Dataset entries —

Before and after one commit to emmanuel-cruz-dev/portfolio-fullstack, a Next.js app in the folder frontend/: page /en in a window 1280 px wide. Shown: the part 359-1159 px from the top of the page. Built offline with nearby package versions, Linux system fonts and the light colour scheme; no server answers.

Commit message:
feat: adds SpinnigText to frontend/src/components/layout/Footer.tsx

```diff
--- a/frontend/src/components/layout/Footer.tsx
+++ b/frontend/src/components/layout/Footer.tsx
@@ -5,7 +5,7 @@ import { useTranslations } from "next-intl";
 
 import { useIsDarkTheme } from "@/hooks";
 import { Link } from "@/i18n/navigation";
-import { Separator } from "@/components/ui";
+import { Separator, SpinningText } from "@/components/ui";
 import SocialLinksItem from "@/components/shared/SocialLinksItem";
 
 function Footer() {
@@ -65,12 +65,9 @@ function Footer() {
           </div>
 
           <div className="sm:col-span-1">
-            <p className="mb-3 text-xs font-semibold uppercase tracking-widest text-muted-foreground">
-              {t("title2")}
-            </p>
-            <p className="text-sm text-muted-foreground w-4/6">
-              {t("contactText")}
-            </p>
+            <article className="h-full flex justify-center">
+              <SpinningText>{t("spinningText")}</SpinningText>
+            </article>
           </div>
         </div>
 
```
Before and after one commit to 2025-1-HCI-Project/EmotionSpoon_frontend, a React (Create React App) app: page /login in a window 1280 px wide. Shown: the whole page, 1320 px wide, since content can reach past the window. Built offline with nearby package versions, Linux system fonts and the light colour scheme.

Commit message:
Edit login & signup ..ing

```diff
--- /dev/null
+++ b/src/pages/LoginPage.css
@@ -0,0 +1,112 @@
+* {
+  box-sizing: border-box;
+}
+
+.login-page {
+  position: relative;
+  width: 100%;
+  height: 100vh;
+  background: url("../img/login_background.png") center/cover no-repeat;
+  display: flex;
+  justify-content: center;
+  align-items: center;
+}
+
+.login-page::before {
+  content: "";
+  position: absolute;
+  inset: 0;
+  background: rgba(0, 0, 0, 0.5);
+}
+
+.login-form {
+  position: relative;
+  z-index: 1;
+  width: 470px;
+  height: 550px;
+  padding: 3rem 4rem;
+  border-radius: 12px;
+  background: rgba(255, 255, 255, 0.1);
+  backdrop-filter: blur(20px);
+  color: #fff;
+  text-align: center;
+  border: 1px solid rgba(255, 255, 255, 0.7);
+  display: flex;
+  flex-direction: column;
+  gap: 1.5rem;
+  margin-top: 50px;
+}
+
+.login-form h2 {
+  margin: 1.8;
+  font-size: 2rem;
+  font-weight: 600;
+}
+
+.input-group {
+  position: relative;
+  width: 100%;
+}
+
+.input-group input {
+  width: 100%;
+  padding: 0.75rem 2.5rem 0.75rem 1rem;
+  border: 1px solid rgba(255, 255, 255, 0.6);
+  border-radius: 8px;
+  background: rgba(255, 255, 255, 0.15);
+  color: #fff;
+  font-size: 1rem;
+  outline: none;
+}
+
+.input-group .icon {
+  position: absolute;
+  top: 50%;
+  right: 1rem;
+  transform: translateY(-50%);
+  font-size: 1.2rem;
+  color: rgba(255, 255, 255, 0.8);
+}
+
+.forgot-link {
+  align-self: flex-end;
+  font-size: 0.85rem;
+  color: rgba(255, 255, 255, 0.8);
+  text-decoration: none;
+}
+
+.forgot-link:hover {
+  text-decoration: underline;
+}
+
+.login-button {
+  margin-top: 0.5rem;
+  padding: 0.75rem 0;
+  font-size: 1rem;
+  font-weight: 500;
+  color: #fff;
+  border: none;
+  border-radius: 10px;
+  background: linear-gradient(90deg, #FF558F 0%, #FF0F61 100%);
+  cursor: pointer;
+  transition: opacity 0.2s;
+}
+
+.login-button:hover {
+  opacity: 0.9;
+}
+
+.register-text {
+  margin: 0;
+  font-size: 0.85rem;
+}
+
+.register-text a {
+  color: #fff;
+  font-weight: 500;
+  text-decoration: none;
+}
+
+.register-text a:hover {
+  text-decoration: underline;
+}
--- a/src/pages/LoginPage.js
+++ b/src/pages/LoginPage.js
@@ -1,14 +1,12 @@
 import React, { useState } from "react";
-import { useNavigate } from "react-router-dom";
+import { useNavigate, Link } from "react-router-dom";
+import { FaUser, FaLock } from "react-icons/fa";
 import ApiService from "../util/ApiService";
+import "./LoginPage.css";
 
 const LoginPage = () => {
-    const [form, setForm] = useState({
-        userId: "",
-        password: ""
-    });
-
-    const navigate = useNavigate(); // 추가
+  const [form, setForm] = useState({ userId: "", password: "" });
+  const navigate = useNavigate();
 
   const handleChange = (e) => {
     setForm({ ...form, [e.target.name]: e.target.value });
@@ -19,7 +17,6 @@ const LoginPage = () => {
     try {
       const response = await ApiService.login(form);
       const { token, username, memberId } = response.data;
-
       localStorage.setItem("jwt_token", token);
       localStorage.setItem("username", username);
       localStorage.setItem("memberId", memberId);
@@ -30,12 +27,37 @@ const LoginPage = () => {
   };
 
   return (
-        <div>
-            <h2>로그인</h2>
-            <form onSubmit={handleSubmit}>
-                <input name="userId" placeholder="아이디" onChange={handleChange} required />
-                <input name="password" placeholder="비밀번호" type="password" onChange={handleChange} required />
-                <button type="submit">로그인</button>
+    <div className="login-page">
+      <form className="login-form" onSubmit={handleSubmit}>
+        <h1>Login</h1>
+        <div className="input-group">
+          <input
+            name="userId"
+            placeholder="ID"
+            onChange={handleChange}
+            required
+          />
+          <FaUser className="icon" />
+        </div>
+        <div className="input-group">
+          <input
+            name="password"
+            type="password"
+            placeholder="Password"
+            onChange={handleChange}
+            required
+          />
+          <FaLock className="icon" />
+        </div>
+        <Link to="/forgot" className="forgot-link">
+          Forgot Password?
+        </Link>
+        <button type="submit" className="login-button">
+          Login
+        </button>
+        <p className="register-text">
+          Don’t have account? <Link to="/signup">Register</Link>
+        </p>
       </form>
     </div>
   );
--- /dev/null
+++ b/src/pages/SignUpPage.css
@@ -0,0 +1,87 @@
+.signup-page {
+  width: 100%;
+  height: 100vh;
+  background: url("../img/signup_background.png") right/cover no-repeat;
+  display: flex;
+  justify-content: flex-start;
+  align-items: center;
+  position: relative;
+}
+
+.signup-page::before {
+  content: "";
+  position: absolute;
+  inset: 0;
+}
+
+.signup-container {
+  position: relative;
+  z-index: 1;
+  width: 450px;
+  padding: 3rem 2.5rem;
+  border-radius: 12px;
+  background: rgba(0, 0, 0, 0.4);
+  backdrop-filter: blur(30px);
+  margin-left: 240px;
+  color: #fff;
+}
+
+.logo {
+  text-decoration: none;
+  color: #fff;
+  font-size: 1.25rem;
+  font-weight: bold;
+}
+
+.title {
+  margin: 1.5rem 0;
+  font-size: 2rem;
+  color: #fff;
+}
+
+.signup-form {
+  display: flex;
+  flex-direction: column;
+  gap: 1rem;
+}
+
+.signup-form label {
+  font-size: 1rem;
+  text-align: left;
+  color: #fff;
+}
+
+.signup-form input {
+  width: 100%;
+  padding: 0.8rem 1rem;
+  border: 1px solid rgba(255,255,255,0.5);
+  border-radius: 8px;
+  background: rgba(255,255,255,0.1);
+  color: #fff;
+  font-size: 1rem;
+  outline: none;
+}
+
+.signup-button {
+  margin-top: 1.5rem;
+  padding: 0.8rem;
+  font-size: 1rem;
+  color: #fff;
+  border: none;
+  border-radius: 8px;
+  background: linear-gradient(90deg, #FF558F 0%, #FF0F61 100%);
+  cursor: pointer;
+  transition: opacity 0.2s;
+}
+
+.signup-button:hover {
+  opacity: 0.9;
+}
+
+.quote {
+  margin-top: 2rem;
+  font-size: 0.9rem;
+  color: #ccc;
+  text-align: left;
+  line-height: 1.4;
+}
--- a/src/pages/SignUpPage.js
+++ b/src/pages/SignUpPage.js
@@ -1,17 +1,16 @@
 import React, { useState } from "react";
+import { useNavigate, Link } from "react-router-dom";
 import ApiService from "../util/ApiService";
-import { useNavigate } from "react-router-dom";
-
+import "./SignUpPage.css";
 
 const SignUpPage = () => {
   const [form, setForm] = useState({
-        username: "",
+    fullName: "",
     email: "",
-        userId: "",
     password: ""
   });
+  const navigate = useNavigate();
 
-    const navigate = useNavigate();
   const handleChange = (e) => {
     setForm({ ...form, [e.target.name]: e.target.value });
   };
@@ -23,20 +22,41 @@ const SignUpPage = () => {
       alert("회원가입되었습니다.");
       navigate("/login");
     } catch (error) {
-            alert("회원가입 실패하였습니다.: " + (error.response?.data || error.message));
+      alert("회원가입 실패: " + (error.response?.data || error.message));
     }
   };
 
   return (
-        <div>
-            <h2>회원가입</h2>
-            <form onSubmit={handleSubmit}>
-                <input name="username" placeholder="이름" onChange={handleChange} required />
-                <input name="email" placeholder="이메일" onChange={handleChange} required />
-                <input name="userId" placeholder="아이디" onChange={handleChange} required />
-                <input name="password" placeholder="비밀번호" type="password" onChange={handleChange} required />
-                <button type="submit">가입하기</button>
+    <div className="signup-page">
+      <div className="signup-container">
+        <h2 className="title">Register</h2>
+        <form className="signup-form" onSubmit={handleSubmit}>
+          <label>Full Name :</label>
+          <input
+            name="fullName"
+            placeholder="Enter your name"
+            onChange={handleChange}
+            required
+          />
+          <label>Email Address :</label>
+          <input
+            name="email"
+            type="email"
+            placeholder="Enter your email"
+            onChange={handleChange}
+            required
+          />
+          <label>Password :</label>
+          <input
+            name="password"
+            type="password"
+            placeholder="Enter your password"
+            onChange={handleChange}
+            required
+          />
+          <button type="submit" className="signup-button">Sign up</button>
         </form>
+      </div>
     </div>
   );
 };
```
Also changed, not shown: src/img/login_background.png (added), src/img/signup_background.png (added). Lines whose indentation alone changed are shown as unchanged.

Assignment —
Go through the records and pull out each line that includes the word "message".

Result of the exercise —
Commit message:
Commit message:
-            alert("회원가입 실패하였습니다.: " + (error.response?.data || error.message));
+      alert("회원가입 실패: " + (error.response?.data || error.message));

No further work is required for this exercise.